There has been only one new fund in the sec­tor in re­cent years — the Sa­trix in­dus­trial in­dex tracker. But the sec­tor is larger than the re­sources and fi­nan­cial sec­tors com­bined.

Most of these started life in the theme fund craze of the late 1990s as con­sumer funds. But a lack of choice, dis­putes about definitions and the lack of a cred­i­ble con­sumer in­dus­try in­dex led them to mi­grate to in­dus­trial funds.

To con­fuse ev­ery­one, there is a sub­set of the in­dus­trial sec­tor called in­dus­tri­als, but the in­dus­trial funds tend to be un­der­weight. These in­clude the out-of-favour con­struc­tion shares, none of which has a mar­ket cap above R10.5bn. In fact, the only heavy­weight shares in the in­dus­trial sub­sec­tor are Bid­vest (R51bn), Bar­loworld and KAP (both about R18bn).

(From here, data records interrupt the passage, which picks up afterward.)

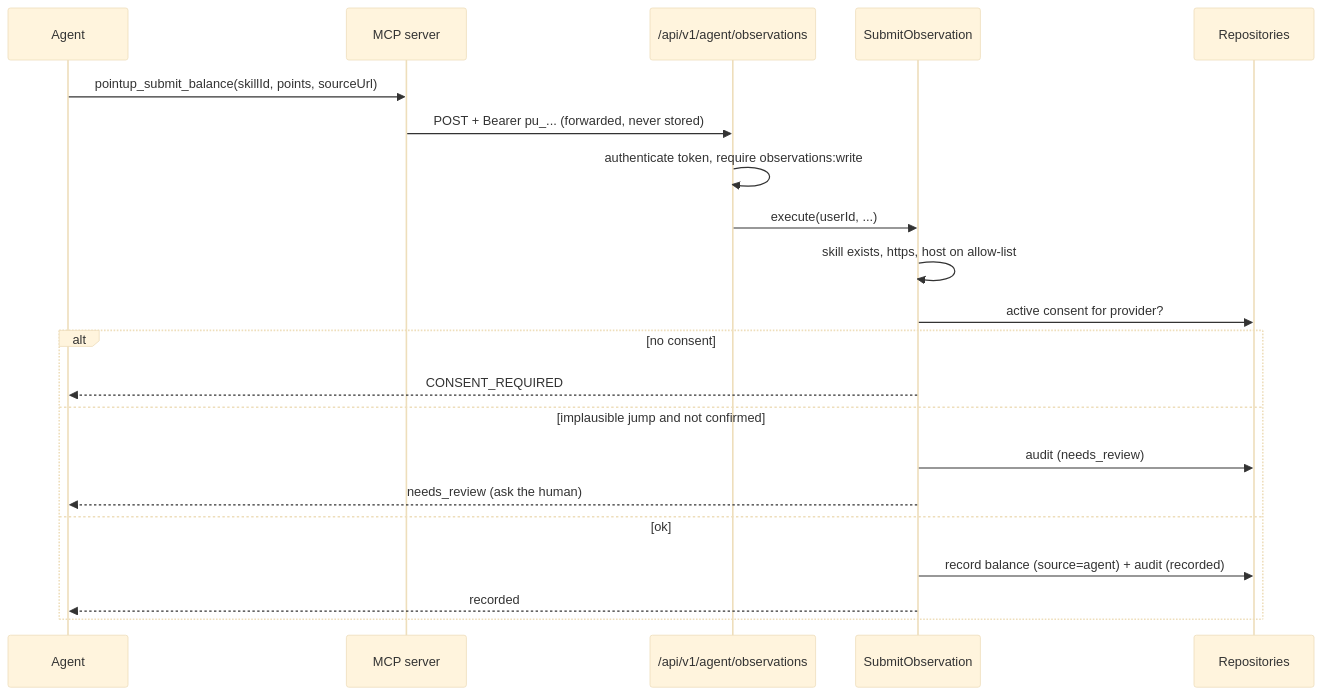
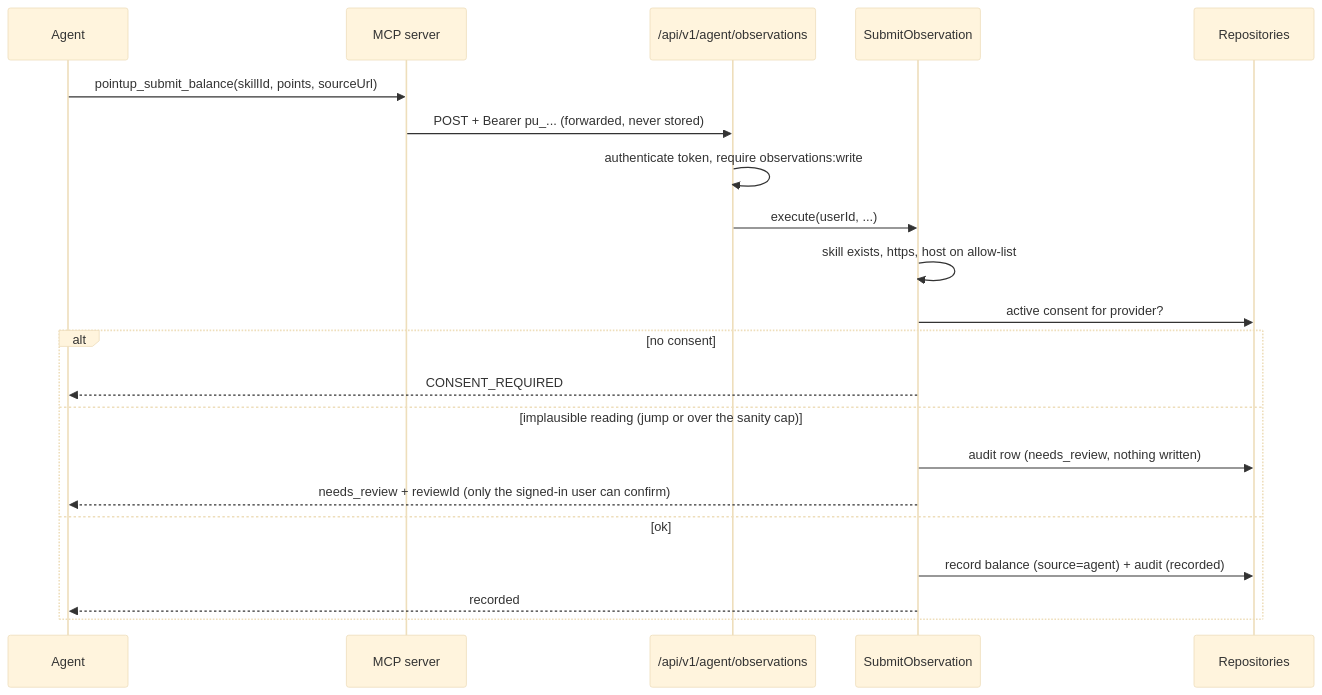
Before and after one commit to jckail/point_bot: the third of 4 diagrams in docs/architecture.md, drawn with Mermaid (base theme). The commit also changed other lines of this file and 55 other files, not shown here.

````diff
--- a/docs/architecture.md
+++ b/docs/architecture.md
@@ -189,24 +189,24 @@
 ```mermaid
 sequenceDiagram
     participant A as Agent
     participant M as MCP server
     participant API as /api/v1/agent/observations
     participant U as SubmitObservation
     participant DB as Repositories
 
     A->>M: pointup_submit_balance(skillId, points, sourceUrl)
     M->>API: POST + Bearer pu_... (forwarded, never stored)
     API->>API: authenticate token, require observations:write
     API->>U: execute(userId, ...)
     U->>U: skill exists, https, host on allow-list
     U->>DB: active consent for provider?
     alt no consent
         U-->>A: CONSENT_REQUIRED
-    else implausible jump and not confirmed
-        U->>DB: audit (needs_review)
-        U-->>A: needs_review (ask the human)
+    else implausible reading (jump or over the sanity cap)
+        U->>DB: audit row (needs_review, nothing written)
+        U-->>A: needs_review + reviewId (only the signed-in user can confirm)
     else ok
         U->>DB: record balance (source=agent) + audit (recorded)
         U-->>A: recorded
     end
 ```
````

But the real ac­tion is in the con­sumer dis­cre­tionary and con­sumer sta­ples sec­tors. The at­trac­tion of a prod­uct fo­cused on in­dus­tri­als is the abil­ity to con­struct a far less cycli­cal prod­uct than any­thing avail­able in a ded­i­cated re­sources fund or even a ded­i­cated fi­nan­cials fund. Over time these funds have of­fered higher growth than gen­eral eq­uity funds. Corona­tion In­dus­trial has given an­nu­alised re­turns of 20% since 1998.

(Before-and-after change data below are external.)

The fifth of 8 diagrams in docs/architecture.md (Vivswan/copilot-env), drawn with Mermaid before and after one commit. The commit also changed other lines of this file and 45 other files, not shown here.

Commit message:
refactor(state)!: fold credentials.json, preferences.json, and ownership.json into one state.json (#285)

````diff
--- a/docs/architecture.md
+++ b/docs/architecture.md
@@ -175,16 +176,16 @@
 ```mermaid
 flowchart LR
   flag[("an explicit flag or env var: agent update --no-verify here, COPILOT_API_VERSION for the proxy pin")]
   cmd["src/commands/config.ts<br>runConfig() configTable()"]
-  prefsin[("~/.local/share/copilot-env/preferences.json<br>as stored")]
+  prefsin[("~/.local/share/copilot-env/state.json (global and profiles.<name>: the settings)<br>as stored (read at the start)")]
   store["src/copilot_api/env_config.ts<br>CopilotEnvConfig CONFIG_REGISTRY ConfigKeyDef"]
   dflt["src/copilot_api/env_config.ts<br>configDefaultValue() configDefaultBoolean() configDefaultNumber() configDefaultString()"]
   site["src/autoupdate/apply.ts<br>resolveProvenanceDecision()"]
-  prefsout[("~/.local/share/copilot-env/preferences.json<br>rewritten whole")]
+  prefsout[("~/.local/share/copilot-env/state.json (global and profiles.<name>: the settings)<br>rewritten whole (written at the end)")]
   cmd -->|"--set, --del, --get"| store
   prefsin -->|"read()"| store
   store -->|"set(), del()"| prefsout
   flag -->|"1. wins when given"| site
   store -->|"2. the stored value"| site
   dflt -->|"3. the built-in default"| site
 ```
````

One de­ci­sion would have af­fected re­turns above oth­ers — the weight­ing in Naspers. The share has a R1 tril­lion mar­ket cap. Rather quaintly, it is clas­si­fied un­der “me­dia: cable & satel­lite”, and it is true that the DStv pay-tele­vi­sion busi­ness is still a use­ful cash gen­er­a­tor. But it has be­come a player on the Chinese con­sumer mar­ket through its Ten­cent In­ter­net plat­form. This is best known in the West for its WeChat ser­vice, ri­val to What­sApp. No fund can af­ford not to hold Naspers, as it is more than 20% of the in­dus­trial in­dex, and its mar­ket cap is now more than the big four banks com­bined, plus Old Mu­tual and San­lam. In that sense this sec­tor is dif­fer­ent from gen­eral eq­uity: in­vestors are look­ing for a rea­son­able proxy to the in­dus­trial in­dex, so it doesn’t make sense to leave out the re­ally large shares.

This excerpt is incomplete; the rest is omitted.